Pictures aside, each record should be reproduced exactly.

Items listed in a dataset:
::::::

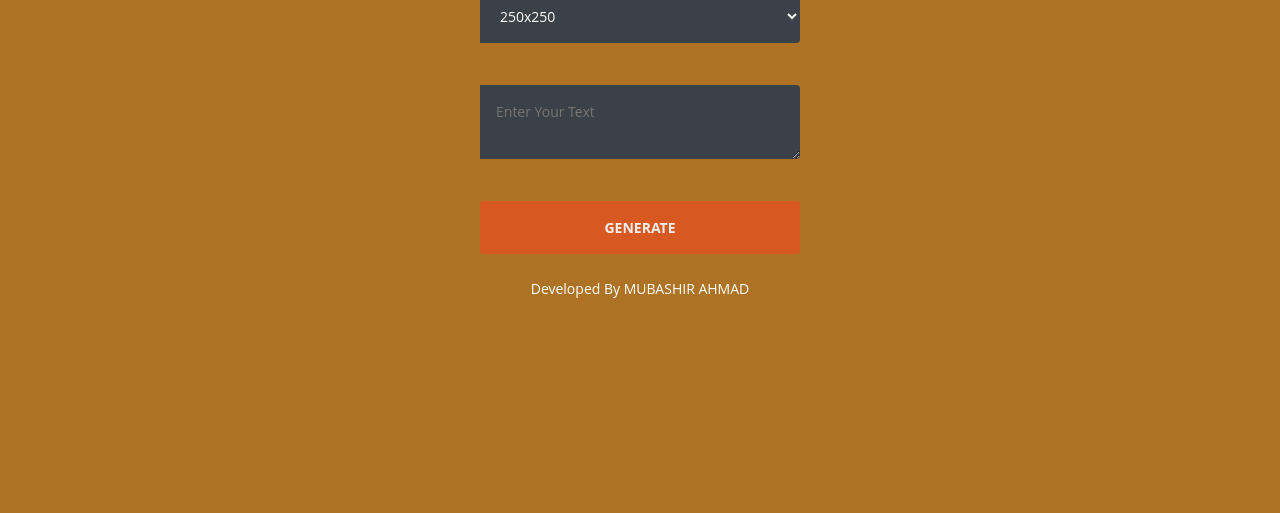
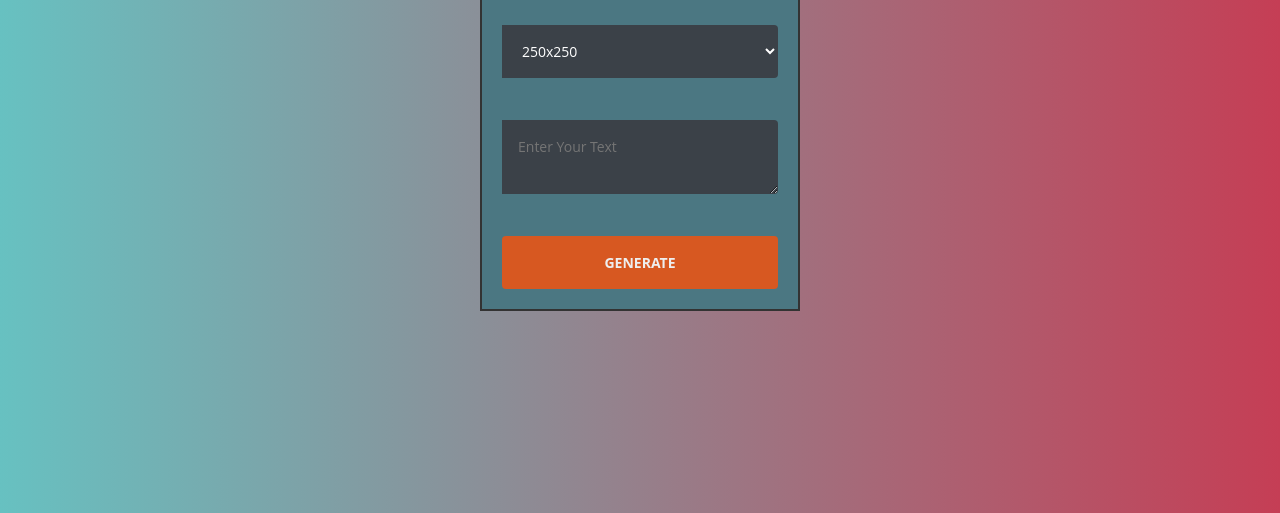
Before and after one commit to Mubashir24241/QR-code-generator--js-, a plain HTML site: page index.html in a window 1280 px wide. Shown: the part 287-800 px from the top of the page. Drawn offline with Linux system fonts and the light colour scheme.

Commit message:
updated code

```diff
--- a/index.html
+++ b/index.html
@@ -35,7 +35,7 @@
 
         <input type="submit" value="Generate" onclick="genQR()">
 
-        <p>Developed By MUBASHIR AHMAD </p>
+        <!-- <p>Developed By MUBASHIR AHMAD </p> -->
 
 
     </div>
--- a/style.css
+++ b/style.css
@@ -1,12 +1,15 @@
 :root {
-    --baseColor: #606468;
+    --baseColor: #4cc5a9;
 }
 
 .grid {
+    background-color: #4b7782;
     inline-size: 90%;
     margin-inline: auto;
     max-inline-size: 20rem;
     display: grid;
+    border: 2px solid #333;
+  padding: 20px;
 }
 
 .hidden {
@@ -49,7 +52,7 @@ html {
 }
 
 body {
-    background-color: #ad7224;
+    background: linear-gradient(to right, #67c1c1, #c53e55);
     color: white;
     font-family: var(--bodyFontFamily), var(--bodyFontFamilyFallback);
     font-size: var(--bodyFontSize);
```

::::::

Answer area:
Before and after one commit to Mubashir24241/QR-code-generator--js-, a plain HTML site: page index.html in a window 1280 px wide. Shown: the part 287-800 px from the top of the page. Drawn offline with Linux system fonts and the light colour scheme.

Commit message:
updated code

```diff
--- a/index.html
+++ b/index.html
@@ -35,7 +35,7 @@
 
         <input type="submit" value="Generate" onclick="genQR()">
 
-        <p>Developed By MUBASHIR AHMAD </p>
+        <!-- <p>Developed By MUBASHIR AHMAD </p> -->
 
 
     </div>
--- a/style.css
+++ b/style.css
@@ -1,12 +1,15 @@
 :root {
-    --baseColor: #606468;
+    --baseColor: #4cc5a9;
 }
 
 .grid {
+    background-color: #4b7782;
     inline-size: 90%;
     margin-inline: auto;
     max-inline-size: 20rem;
     display: grid;
+    border: 2px solid #333;
+  padding: 20px;
 }
 
 .hidden {
@@ -49,7 +52,7 @@ html {
 }
 
 body {
-    background-color: #ad7224;
+    background: linear-gradient(to right, #67c1c1, #c53e55);
     color: white;
     font-family: var(--bodyFontFamily), var(--bodyFontFamilyFallback);
     font-size: var(--bodyFontSize);
```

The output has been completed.